(Exercise material begins)

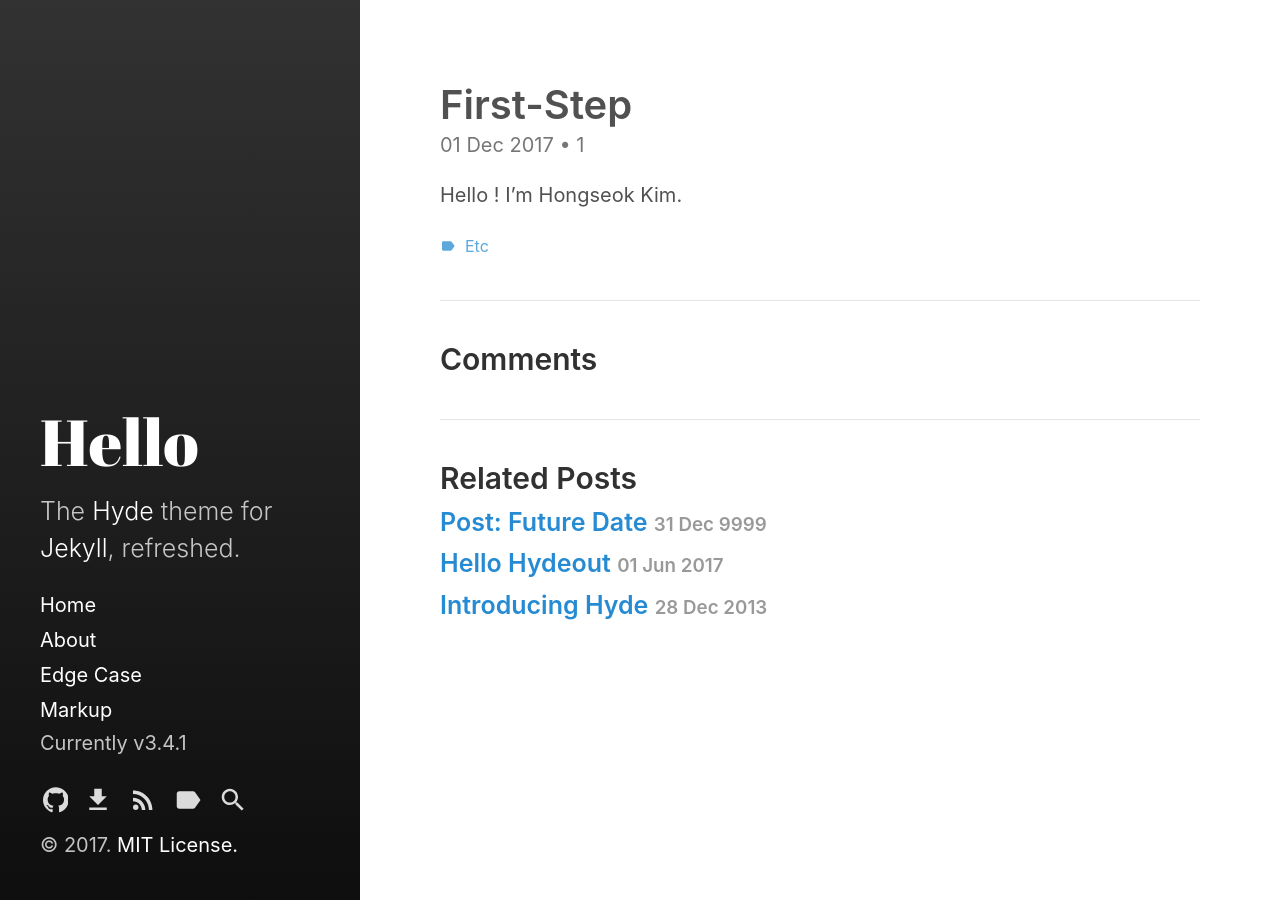
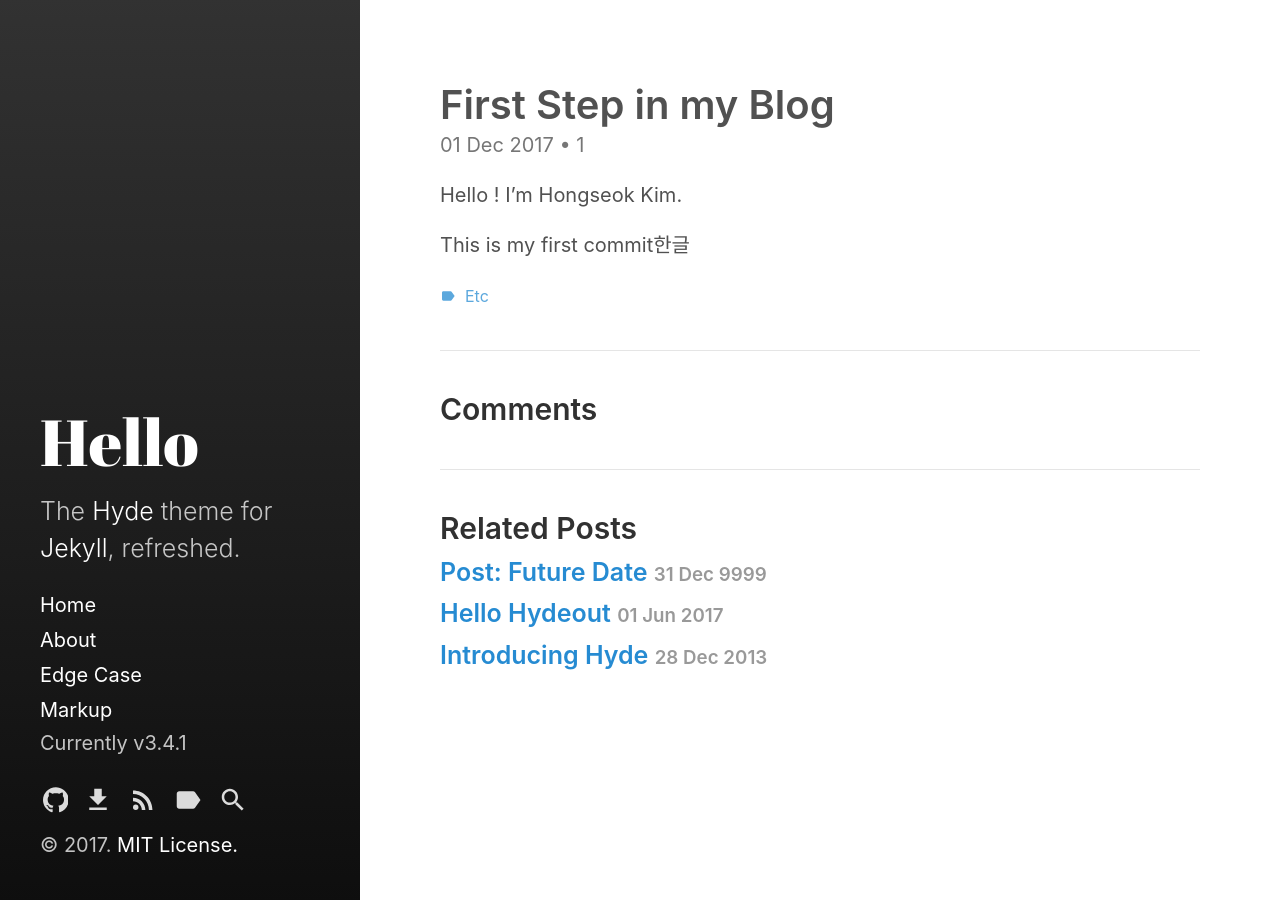
Before and after one commit to Hong3eee/Hong3eee.github.io, a Jekyll site: the page built from _posts/2017-12-01-First-Step.md, in a window 1280 px wide. Built offline with Jekyll 4.4.1, drawn with Linux system fonts in a browser that asks for light colours.

Commit message:
Update 2017-12-01-First-Step.md

```diff
--- a/_posts/2017-12-01-First-Step.md
+++ b/_posts/2017-12-01-First-Step.md
@@ -1,8 +1,10 @@
 ---
 layout: post
-title: First-Step
+title: First Step in my Blog
 category: 1
 tags: etc
 ---
 
 Hello ! I'm Hongseok Kim.
+
+This is my first commit한글
```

(Exercise material ends)

** Required work **
Take from the listing every line in which the word "title" appears.

** Answer below **
-title: First-Step
+title: First Step in my Blog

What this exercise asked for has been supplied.